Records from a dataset
= Beginning of Section =

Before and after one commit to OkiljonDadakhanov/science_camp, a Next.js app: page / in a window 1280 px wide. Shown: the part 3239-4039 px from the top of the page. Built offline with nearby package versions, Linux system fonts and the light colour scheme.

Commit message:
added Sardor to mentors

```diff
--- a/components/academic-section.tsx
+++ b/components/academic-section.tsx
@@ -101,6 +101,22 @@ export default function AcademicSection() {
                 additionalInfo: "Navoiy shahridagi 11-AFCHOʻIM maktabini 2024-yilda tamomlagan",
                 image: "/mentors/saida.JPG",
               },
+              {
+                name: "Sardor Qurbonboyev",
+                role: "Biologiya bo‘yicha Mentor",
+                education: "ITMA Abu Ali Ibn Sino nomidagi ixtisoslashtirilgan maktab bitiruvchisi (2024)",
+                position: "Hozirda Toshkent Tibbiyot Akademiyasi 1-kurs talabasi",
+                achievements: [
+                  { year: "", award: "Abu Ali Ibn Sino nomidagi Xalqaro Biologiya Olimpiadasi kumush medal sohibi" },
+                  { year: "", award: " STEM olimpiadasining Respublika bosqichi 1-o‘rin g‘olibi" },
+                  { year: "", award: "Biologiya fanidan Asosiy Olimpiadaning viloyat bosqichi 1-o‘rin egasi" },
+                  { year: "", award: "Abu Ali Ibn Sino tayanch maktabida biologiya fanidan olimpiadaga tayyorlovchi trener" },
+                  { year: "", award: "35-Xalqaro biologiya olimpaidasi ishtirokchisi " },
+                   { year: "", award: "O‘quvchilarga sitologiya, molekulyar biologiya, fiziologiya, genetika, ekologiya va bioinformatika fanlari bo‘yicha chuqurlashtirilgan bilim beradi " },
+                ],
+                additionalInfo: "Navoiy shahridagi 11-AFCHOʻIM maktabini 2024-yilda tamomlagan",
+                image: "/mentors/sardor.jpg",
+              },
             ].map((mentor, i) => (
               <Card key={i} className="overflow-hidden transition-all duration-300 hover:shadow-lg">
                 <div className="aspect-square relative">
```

= End of Section =
= Beginning of Section =

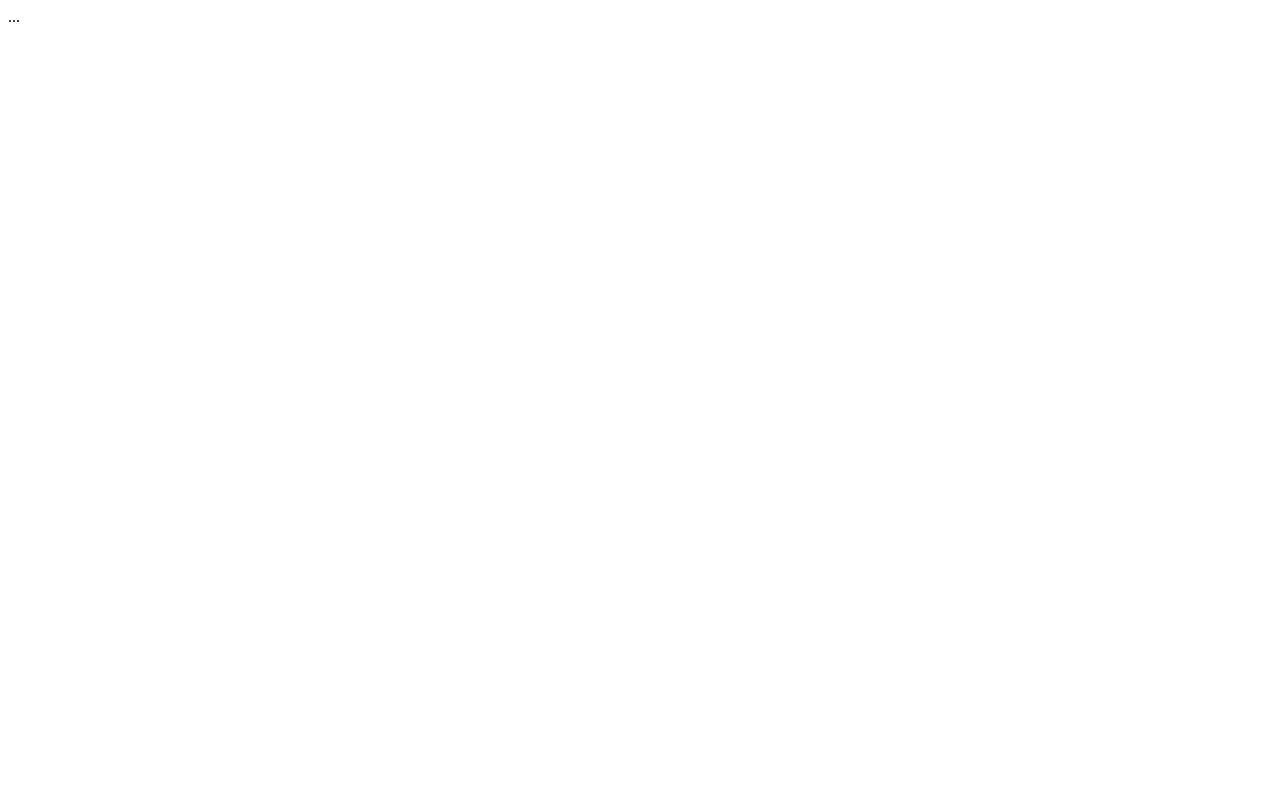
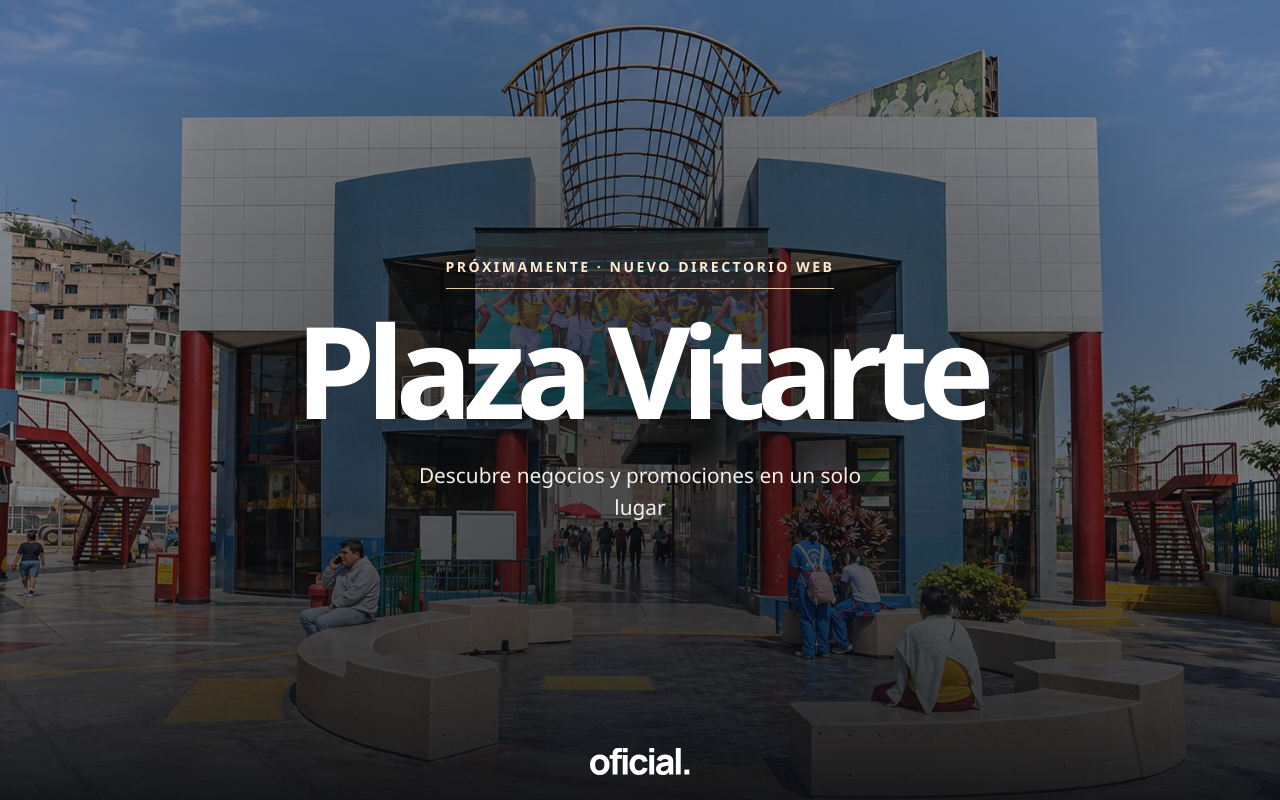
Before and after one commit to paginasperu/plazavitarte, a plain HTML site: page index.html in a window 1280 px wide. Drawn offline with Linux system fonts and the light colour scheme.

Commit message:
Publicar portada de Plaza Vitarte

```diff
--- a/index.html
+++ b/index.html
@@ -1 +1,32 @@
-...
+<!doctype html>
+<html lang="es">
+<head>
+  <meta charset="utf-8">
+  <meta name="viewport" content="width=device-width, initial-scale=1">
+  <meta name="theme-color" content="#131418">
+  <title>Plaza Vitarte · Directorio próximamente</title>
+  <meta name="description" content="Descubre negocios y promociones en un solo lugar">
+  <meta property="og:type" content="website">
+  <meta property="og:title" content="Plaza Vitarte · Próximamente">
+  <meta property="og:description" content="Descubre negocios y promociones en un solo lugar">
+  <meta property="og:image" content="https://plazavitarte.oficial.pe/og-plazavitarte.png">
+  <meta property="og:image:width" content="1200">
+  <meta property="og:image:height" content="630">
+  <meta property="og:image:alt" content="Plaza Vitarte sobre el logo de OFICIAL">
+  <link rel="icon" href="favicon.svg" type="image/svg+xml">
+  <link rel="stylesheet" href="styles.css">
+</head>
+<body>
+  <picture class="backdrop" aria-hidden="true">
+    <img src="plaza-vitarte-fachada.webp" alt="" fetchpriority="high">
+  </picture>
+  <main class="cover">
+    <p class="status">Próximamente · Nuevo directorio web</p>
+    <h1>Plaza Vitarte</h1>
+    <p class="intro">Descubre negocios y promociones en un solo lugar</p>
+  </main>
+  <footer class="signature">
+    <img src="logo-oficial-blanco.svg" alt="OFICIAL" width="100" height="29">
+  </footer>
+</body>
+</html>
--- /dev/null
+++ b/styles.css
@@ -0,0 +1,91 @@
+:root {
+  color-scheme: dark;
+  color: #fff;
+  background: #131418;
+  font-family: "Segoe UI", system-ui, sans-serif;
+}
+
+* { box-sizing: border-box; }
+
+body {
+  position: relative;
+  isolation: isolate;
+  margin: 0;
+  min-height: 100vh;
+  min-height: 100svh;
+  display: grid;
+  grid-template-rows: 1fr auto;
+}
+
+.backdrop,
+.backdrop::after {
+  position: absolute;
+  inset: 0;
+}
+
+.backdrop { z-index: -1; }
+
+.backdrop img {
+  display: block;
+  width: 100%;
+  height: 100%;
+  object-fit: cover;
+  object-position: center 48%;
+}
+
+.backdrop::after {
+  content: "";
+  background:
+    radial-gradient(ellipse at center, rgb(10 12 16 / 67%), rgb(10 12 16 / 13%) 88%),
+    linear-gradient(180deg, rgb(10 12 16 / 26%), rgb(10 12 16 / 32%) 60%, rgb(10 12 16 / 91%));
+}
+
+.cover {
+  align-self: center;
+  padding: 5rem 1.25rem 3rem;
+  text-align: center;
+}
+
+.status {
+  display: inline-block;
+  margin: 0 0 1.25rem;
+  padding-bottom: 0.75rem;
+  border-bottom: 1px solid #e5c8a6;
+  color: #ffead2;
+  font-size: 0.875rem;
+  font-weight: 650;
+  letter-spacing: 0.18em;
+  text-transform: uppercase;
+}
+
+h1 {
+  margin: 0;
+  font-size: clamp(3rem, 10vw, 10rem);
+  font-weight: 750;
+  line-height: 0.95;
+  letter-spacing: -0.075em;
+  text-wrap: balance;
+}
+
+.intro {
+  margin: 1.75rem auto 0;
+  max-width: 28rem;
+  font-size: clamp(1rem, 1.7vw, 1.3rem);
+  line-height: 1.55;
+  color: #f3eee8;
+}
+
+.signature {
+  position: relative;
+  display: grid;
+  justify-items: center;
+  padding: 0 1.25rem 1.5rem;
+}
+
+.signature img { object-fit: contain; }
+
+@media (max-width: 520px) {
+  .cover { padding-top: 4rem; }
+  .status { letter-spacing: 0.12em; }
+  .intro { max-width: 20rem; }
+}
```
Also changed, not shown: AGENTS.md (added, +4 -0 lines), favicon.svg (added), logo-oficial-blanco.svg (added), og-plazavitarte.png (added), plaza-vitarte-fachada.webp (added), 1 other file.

= End of Section =
= Beginning of Section =

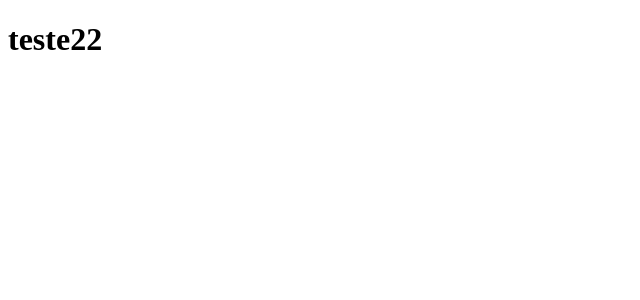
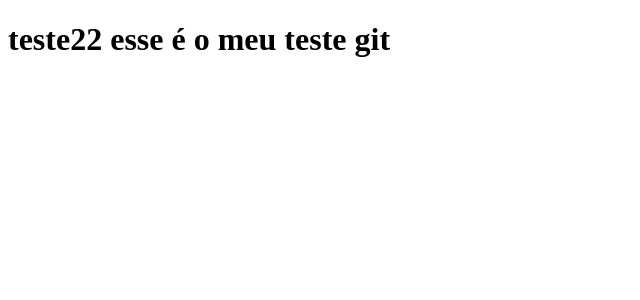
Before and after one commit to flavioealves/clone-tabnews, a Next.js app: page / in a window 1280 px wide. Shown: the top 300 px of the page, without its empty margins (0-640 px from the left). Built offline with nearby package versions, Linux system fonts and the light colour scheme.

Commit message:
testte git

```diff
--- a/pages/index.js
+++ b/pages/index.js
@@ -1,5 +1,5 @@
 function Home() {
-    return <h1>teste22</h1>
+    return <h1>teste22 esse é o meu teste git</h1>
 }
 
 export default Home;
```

= End of Section =

• [Brief]: Reproduce all lines from the records above that include the word "width".

• [Output below]:
+  <meta name="viewport" content="width=device-width, initial-scale=1">
+  <meta property="og:image:width" content="1200">
+    <img src="logo-oficial-blanco.svg" alt="OFICIAL" width="100" height="29">
+  width: 100%;
+  max-width: 28rem;
+@media (max-width: 520px) {
+  .intro { max-width: 20rem; }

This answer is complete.